> _Exercise directions_
Return every line of the data that contains the string "Wellsport".

> _Data excerpts_
* * *

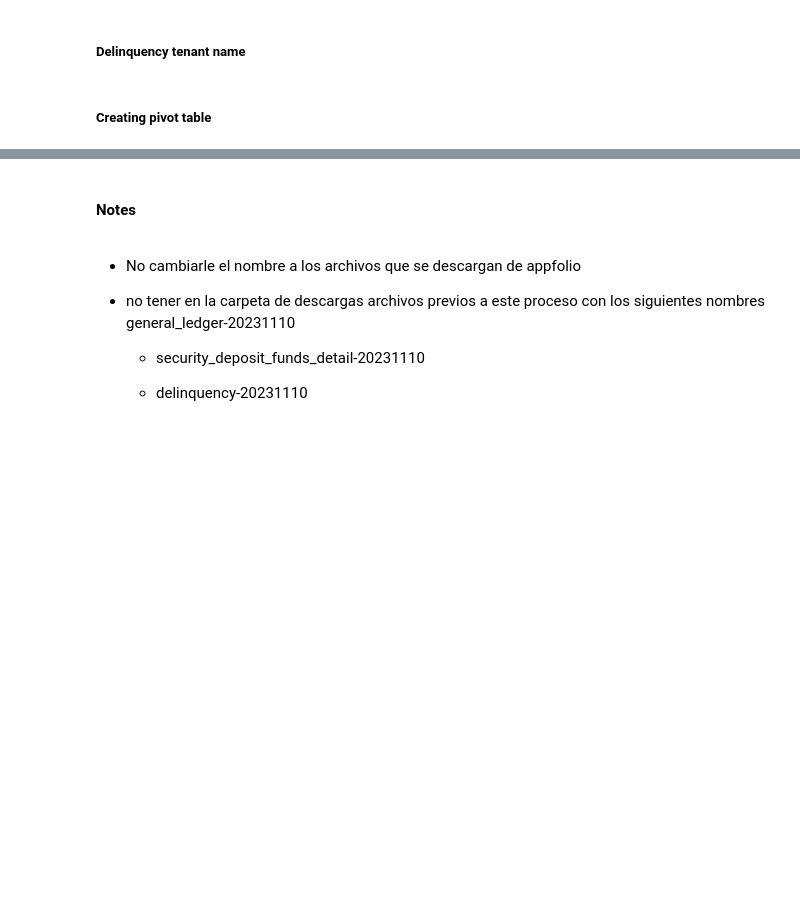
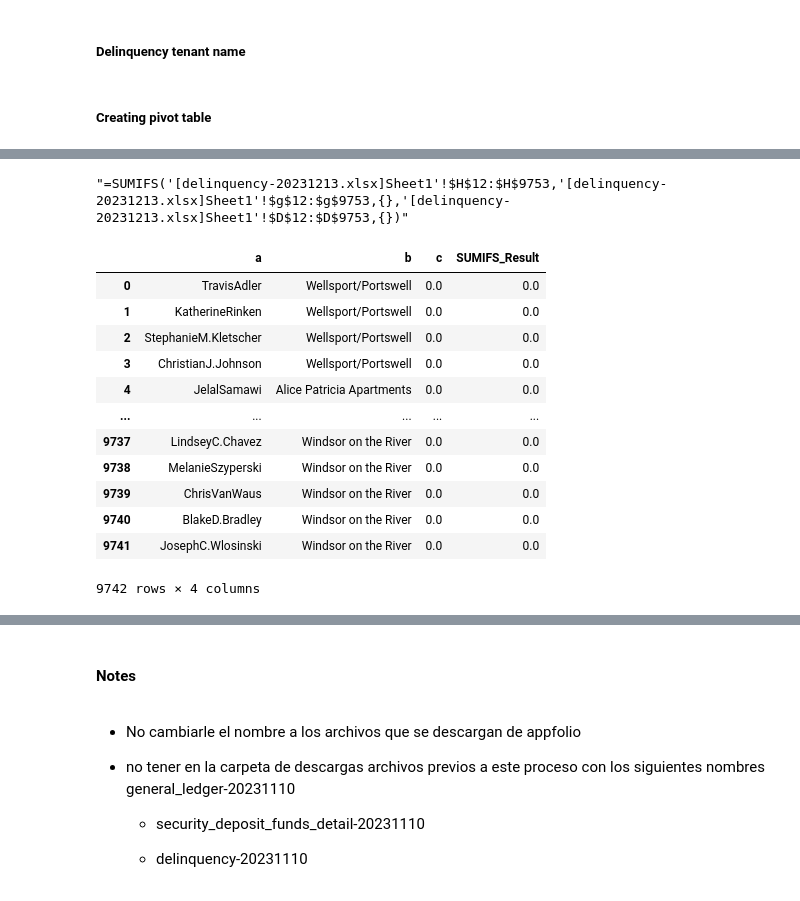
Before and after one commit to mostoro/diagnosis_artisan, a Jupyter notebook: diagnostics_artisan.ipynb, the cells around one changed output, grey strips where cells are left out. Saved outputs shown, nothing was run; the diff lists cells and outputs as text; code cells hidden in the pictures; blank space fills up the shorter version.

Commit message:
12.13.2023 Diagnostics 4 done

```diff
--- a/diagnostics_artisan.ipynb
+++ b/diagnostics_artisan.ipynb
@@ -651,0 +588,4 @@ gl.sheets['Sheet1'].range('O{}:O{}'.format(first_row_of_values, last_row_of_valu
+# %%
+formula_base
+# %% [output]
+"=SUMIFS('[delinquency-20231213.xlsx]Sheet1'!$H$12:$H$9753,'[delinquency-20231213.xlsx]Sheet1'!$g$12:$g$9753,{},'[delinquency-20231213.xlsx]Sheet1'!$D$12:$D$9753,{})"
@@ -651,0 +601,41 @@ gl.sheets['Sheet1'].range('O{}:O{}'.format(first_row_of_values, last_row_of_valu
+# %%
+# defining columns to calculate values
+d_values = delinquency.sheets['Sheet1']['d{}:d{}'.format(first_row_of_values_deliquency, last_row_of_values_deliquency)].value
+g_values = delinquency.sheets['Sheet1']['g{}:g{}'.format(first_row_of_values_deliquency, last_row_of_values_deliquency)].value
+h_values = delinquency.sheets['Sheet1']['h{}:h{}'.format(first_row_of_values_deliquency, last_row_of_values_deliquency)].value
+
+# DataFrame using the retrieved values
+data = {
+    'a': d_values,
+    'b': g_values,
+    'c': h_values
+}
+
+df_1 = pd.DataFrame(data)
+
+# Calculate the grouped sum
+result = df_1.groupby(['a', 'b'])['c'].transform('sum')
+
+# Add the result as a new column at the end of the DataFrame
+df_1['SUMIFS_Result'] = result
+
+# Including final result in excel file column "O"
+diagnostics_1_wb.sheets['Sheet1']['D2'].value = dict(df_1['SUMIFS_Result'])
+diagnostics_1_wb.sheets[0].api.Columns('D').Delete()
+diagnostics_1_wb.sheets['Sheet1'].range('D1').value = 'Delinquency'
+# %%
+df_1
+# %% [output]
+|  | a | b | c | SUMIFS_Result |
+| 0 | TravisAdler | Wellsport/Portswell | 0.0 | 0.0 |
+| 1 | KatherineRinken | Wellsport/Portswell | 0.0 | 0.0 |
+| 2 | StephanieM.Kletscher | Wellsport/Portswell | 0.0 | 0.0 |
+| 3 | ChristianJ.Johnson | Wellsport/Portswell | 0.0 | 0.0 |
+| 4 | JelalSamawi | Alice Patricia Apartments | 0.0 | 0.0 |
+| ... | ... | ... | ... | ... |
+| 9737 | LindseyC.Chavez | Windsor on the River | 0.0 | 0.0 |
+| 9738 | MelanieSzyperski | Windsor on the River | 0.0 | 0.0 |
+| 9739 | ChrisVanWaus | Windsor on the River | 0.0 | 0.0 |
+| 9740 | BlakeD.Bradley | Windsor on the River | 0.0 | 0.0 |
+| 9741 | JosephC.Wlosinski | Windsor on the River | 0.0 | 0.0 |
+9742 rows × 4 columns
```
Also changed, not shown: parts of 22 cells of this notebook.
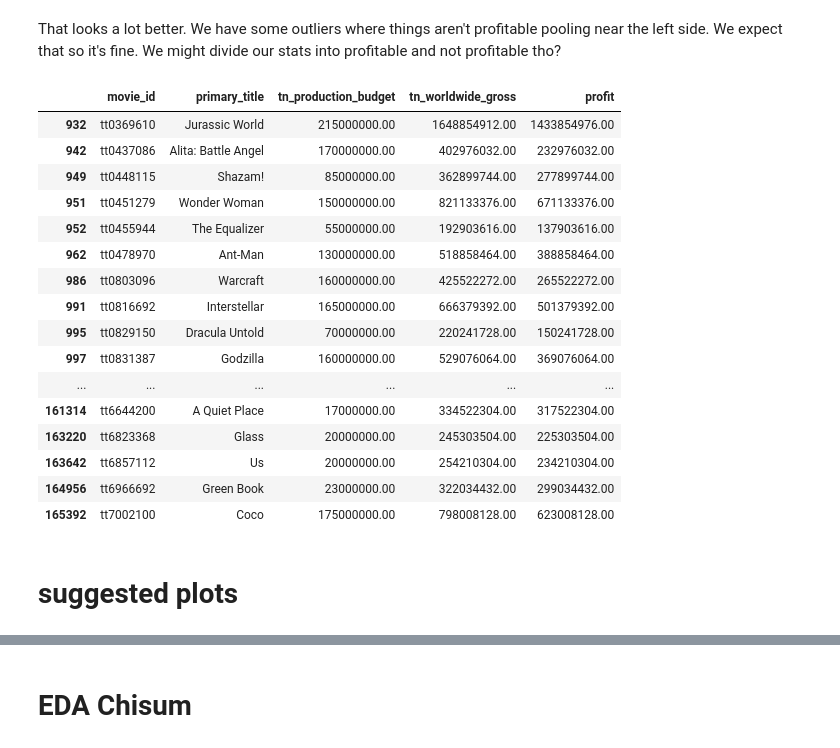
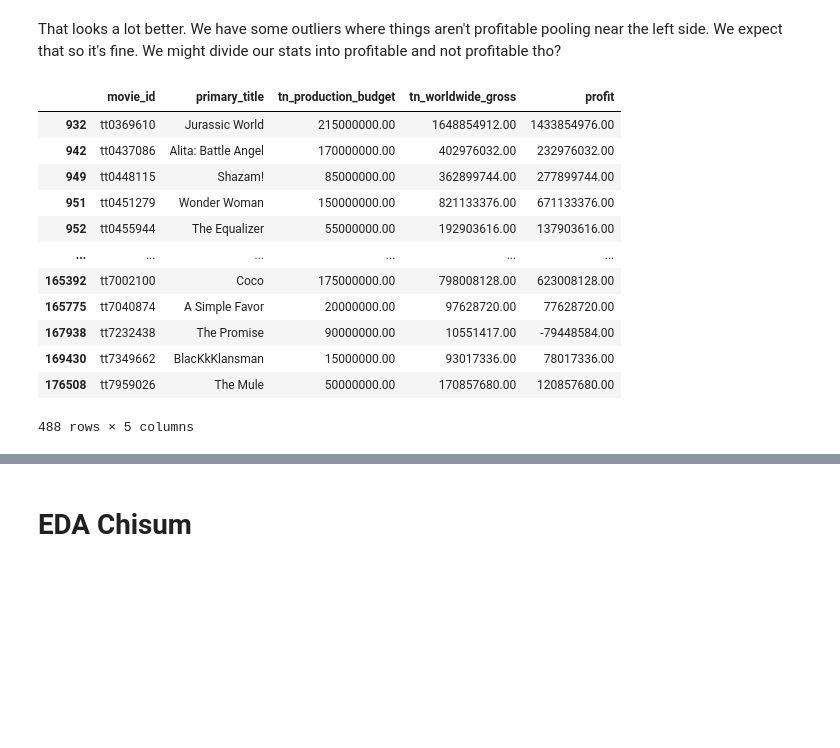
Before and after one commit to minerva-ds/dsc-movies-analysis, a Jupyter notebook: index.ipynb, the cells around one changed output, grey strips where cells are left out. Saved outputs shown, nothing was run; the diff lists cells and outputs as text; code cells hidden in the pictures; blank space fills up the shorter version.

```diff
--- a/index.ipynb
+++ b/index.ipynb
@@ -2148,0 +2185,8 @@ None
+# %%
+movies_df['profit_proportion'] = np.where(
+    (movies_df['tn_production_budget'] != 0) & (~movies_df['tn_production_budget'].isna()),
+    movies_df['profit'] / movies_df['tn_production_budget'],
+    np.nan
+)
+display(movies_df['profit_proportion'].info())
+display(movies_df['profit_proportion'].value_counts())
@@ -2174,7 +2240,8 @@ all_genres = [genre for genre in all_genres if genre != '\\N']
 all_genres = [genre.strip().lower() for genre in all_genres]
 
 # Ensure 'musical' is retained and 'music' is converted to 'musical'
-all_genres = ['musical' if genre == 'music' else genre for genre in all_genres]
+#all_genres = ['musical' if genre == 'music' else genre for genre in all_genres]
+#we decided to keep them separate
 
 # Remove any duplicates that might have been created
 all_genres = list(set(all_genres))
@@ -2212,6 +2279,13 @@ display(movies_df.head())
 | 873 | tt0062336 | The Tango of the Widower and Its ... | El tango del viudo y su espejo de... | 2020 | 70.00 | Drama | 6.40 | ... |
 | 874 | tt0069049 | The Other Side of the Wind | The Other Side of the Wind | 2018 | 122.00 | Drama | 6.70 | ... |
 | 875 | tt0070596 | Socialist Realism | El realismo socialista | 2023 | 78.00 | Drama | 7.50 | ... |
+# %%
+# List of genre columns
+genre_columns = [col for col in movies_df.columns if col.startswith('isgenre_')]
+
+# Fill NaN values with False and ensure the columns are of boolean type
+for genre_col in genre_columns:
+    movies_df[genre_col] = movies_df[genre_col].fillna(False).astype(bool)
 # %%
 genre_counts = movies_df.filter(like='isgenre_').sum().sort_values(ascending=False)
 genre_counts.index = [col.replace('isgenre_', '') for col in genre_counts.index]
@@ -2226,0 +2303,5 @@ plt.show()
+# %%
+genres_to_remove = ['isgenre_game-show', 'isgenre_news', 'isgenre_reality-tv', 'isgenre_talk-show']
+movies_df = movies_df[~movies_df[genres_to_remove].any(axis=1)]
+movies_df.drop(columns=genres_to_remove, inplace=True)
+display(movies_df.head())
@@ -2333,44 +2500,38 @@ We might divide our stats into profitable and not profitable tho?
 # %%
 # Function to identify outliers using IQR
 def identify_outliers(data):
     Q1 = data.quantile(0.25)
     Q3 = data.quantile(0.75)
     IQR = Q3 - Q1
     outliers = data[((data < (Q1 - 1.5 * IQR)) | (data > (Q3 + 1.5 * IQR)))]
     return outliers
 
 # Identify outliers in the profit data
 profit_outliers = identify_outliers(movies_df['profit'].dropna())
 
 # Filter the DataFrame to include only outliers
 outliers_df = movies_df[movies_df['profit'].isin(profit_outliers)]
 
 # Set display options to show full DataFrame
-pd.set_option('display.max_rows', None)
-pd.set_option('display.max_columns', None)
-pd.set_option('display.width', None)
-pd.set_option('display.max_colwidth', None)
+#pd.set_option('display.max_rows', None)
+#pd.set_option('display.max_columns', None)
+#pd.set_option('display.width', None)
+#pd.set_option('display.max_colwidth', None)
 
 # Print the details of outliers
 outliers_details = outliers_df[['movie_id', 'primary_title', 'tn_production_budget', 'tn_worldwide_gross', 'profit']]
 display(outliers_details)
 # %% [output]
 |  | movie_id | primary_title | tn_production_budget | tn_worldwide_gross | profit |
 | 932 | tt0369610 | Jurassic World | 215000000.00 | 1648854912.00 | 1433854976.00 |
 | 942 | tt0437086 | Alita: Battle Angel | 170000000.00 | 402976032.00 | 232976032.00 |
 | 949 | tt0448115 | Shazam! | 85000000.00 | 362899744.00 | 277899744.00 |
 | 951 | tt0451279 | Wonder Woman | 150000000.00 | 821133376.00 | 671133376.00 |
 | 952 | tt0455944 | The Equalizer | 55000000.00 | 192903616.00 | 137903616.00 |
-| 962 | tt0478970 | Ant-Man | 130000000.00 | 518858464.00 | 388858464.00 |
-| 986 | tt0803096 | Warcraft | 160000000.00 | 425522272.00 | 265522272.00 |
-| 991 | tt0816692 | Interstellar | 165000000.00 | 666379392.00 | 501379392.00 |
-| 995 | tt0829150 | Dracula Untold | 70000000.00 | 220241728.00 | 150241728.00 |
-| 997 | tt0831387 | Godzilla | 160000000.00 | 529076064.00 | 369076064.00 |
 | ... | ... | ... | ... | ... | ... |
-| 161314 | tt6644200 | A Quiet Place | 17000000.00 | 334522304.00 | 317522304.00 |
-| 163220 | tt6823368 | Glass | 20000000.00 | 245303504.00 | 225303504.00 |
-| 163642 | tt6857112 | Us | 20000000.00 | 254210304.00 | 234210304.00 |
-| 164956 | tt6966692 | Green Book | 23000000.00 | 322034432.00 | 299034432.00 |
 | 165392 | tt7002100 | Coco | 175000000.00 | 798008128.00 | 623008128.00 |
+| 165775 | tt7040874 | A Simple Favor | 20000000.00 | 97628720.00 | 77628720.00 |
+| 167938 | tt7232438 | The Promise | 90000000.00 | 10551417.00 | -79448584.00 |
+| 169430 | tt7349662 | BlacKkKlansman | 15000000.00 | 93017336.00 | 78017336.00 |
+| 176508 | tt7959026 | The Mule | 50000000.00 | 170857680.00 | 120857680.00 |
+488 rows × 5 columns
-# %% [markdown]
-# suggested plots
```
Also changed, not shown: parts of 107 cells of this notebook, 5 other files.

* * *

> _The completed task_
+| 0 | TravisAdler | Wellsport/Portswell | 0.0 | 0.0 |
+| 1 | KatherineRinken | Wellsport/Portswell | 0.0 | 0.0 |
+| 2 | StephanieM.Kletscher | Wellsport/Portswell | 0.0 | 0.0 |
+| 3 | ChristianJ.Johnson | Wellsport/Portswell | 0.0 | 0.0 |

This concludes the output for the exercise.